Again, I would like to say that systemic steroids are the first-line therapy because of their robustness, availability, and financial accessibility. Clearly, we all are quite comfortable with methylprednisolone administration. The use of the ACTH is mostly reserved for those cases in which we cannot use the systemic steroids. Therefore, some of the comparisons between steroids and ACTH, in terms of price and efficacy, really don’t seem to be hitting the target. At least in my practice, I’m never expecting a competition between the 2. I’m using and ordering the ACTH when I’m restricted with the systemic steroids and when systemic steroids are unfortunately not an option. In that situation, I’m considering ACTH versus hospital admission for the plasma exchange, so that is where the comparison is going. Therefore, I think it’s important to remember that it’s a second-line therapy or a third-line therapy. By definition, it means that other therapies, either tried before or contraindicated, did not show efficacy. This is a limited population of patients we’re talking about. That’s why comparison doesn’t seem to be correct.
The additional studies would be very important to show how they compare. Some of the studies do exist. Again, we’re going back to late 1980s, when the steroids were compared with the ACTH, and efficacy did not show a significant difference. Intravenous [IV] methylprednisolone given at 1 g did not show superiority with respect to the effects in the treatment of MS relapse. That’s the Alan Thompson study. However, we do see in that study, as well as in our clinical practice, the evidence of a more robust response. With the steroids, you can expect more robust response, while ACTH may take longer to be clinically appreciated.

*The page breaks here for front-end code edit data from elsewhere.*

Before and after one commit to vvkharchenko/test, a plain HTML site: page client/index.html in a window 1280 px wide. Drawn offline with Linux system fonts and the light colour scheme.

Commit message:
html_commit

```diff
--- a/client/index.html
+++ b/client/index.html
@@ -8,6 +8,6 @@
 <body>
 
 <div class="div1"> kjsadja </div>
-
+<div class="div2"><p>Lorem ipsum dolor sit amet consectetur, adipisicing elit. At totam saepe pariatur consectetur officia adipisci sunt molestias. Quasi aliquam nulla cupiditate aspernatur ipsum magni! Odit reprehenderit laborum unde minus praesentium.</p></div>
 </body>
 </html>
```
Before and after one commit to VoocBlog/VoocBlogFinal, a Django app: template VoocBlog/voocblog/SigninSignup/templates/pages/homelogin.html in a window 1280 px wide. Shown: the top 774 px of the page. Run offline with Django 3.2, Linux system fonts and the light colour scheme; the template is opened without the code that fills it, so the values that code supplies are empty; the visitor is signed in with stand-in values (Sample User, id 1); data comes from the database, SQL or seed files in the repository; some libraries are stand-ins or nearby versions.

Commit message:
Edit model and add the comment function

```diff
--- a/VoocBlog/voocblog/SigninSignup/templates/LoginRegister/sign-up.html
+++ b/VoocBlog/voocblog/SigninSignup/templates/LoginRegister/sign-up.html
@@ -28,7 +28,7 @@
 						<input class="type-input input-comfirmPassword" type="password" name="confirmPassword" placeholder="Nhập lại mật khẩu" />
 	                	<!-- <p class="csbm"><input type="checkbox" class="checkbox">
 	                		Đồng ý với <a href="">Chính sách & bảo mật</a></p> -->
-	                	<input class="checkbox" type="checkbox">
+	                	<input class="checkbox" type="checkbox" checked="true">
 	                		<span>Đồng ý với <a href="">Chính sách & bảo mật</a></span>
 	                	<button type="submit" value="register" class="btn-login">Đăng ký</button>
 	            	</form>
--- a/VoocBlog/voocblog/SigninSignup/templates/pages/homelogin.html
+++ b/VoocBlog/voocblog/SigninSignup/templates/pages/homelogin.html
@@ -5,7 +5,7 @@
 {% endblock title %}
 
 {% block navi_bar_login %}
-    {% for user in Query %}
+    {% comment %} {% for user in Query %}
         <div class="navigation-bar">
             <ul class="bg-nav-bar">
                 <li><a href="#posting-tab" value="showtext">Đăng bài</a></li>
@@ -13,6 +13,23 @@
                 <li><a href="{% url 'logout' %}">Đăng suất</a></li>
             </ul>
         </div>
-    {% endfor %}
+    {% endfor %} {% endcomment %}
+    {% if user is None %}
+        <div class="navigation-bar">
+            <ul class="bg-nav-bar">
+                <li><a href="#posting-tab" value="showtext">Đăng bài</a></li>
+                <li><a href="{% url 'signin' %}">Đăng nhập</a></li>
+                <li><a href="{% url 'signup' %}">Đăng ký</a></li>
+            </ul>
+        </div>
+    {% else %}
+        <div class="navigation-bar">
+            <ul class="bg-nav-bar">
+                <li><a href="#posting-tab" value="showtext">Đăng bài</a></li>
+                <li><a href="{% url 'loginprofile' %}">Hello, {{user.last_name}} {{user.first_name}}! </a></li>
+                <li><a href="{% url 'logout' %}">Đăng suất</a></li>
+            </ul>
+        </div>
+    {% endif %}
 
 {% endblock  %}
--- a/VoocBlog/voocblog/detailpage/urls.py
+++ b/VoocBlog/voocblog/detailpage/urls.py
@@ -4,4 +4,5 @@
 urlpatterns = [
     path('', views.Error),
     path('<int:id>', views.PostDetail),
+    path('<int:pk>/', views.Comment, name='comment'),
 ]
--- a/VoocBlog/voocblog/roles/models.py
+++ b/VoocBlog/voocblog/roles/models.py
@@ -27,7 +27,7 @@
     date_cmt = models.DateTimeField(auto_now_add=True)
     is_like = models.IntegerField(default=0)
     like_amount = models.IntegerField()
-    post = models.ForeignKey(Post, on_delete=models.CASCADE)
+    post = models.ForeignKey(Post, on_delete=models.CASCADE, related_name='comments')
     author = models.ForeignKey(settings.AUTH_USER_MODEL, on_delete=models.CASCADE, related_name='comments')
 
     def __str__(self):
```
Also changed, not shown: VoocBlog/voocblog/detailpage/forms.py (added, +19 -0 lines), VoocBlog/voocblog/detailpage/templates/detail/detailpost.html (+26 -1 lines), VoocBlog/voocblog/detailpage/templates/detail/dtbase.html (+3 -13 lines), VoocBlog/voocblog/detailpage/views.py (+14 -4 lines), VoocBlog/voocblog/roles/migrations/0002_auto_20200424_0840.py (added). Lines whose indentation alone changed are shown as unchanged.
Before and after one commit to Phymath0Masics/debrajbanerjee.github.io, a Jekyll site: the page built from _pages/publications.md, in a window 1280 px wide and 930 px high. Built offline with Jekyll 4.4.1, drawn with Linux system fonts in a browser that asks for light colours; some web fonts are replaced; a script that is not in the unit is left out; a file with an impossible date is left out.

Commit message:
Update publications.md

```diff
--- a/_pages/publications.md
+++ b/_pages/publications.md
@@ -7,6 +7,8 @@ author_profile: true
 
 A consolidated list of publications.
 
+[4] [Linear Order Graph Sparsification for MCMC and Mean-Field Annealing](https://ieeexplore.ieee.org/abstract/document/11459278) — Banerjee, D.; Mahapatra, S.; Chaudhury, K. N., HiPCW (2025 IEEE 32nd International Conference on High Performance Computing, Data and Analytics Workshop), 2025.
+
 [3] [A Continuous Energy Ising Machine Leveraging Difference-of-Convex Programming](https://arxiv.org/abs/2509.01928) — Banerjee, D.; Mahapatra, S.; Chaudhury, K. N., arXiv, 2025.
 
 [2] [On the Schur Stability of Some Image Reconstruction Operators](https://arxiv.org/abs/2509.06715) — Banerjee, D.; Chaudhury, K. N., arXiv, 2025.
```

When it comes to the dosages, I would like to point out that in the classic James Rose study, the dosages of ACTH were used for a much longer period of time than we practically use today. Back then it was used for 2 to 3 weeks. Right now, my experience and my clinical recommendation would be to consider between 5 and 15 days. We’re talking about 1, 2, or on rare occasions 3 vials, because 1 vial is 5 mL and good for five 1-mL daily injections. It certainly can be used on a daily basis. Those patients who would need it for every other day for various reasons can do that as well. That can be decided clinically on individual basis.
It’s important to note that studies were done, and publications are out there showing that 5 days and the use of 5 mL total can be efficacious for MS relapses. My clinical experience has been that it may not be sufficient for the majority of MS-relapsing patients, and it may need to be extended to 7 to 10 days. I rarely ever use more than 10 days for MS relapse treatment when it comes to the ACTH. In a nutshell, I use it for 5 to 15 days, and usually 10. My experience has been with giving 1 cc intramuscularly. There is evidence that it works just the same with respect to the bioavailability and pharmacokinetics when it comes to the subcutaneous injections. It can be used intramuscularly or subcutaneously once a day.